Sat 22 April 2017, 10:00 – 16:00 BST
Come and join myself and Lea Williams for a relaxed day of creative inspiration and drawing exploration.
Drawing doesn't have to be boring and safe with a pencil. Let us show you how to develop exciting expressive artwork and begin to really 'see' the potential in all the subjects around you.
The workshop takes place in Rebecca's studio at the stunning Winnington hall.
ALL MATERIALS ARE PROVIDED
Winnington in its colourful past was a school for girls during the 1850/60’s. During this time the world renowned art critic John Ruskin was a frequent visitor to the hall, he spent time teaching the young ladies drawing and watercolour and many other subjects such as biblical studies.
The Orangery would have been a light and warm and ideal room within the hall with beautiful views of the grounds lawns and trees. We can certainly see why! As an artist it is a perfect room for creating.
The day will include an Introduction to John Ruskin and his role at winnington, a chance to view the building with its ornate architecture and interior decoration.
We will take inspiration from ruskins architectural drawings and his drawing style as well as following some of his methods from his famous book ‘the elements of drawing’
Both artists will perform demonstrations on drawing style alongside step by step guidance of techniques with plenty of one to one tuition to support you as you work
Open to beginners.

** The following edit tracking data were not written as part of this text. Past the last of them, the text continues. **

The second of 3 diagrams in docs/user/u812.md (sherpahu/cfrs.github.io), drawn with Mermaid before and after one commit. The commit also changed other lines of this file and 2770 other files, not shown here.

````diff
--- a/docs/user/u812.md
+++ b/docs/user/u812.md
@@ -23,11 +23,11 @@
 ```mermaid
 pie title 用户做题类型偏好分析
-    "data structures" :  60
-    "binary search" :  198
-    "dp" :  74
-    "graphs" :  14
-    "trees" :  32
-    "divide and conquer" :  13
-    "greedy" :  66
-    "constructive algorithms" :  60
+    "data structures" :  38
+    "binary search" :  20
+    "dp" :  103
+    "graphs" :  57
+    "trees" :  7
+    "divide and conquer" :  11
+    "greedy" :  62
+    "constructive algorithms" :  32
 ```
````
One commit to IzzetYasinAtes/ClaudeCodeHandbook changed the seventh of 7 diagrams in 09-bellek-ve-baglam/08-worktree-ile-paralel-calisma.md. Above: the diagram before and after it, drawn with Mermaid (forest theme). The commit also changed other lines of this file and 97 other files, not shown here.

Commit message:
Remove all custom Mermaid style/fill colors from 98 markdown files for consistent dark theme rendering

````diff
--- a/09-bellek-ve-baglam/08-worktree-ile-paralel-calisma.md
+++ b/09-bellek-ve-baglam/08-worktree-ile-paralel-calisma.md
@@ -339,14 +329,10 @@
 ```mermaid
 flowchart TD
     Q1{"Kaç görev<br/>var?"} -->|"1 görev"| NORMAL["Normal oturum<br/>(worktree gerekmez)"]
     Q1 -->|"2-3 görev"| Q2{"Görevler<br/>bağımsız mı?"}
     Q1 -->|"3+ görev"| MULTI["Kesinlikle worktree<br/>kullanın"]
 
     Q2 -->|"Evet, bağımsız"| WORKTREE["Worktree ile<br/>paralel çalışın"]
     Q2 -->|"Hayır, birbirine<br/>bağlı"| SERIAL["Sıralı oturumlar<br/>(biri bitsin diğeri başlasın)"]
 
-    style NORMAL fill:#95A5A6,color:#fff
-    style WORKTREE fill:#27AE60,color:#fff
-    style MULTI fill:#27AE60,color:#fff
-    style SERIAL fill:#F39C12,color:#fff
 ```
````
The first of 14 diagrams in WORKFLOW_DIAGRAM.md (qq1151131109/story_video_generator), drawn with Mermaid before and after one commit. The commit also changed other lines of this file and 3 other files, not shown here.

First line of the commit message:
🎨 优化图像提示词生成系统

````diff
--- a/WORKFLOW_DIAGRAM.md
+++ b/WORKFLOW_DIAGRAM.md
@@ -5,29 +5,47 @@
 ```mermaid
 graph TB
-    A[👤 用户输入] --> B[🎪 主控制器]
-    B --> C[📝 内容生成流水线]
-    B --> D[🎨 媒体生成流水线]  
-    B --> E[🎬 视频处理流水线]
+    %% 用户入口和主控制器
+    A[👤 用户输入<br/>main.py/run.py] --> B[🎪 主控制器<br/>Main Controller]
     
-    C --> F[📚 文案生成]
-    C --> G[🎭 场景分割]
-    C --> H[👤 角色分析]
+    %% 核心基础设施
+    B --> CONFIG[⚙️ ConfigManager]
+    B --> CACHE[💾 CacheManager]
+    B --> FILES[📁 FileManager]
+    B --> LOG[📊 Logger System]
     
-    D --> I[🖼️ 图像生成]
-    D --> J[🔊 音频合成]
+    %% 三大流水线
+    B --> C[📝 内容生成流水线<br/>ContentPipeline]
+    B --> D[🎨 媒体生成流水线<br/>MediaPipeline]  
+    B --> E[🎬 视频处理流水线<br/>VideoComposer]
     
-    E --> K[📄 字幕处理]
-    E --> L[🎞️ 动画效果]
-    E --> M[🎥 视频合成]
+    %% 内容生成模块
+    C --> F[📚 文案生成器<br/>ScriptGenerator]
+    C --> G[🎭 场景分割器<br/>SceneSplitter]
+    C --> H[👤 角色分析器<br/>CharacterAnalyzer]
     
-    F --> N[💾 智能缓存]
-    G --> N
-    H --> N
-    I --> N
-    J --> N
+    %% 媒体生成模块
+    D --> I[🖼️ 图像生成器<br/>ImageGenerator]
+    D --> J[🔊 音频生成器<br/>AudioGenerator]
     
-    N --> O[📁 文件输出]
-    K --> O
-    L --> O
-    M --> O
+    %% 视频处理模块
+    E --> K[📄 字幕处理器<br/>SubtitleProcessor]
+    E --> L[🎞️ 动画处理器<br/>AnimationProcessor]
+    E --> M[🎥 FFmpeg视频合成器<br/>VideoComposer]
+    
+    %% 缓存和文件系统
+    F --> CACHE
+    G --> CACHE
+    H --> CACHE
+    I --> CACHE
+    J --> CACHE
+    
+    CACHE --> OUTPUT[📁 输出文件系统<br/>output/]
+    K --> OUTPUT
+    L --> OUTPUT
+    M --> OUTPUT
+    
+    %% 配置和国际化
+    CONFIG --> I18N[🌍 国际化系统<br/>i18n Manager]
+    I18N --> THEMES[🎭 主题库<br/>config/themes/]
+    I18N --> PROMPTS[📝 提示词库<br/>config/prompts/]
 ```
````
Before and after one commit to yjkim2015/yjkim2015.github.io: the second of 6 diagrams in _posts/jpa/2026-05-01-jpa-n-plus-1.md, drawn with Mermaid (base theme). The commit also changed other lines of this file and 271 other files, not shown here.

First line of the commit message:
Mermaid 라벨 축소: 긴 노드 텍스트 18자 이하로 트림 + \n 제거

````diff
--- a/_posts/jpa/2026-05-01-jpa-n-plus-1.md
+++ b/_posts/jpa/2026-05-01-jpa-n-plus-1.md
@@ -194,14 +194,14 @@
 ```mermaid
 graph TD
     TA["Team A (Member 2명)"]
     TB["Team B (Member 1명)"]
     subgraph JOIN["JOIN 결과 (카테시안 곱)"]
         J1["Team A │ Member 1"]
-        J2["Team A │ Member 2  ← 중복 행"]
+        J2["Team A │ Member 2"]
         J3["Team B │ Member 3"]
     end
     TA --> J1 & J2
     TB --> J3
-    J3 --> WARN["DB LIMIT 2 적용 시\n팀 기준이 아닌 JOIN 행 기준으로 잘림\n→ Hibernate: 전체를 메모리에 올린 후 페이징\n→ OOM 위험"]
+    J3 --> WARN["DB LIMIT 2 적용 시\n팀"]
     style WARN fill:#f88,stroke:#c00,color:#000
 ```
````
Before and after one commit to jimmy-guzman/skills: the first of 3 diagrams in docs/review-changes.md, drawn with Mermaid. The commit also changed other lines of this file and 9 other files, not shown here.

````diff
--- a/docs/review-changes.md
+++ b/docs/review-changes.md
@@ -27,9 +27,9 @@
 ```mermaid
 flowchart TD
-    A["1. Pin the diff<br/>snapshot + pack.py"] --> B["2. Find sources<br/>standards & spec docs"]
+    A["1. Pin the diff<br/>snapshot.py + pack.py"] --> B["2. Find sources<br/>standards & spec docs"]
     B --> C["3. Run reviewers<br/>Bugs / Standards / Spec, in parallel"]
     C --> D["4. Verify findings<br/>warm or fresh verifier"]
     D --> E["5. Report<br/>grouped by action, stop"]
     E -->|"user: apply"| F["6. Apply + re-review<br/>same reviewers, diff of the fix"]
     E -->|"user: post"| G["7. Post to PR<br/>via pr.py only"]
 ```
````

Tuition will be tailored to suit all artistic abilities.
Having the experience of 2 professional tutors mean that both artists are able to offer their unique guidance and input. This means More one to one tuition and a complementary and expansive drawing knowledge combined.
NO NEED TO PRINT THE EVENT TICKET OUT AS I WILL HAVE THIS BEFORE THE DAY
PLEASE NOTE REFRESHMENTS ARE PROVIDED BUT BRING YOUR OWN LUNCH
There is plenty of parking and you can enter the studio via the white door that is circled on the left side of the image at the side of the building. The Orangery is highlighted in red.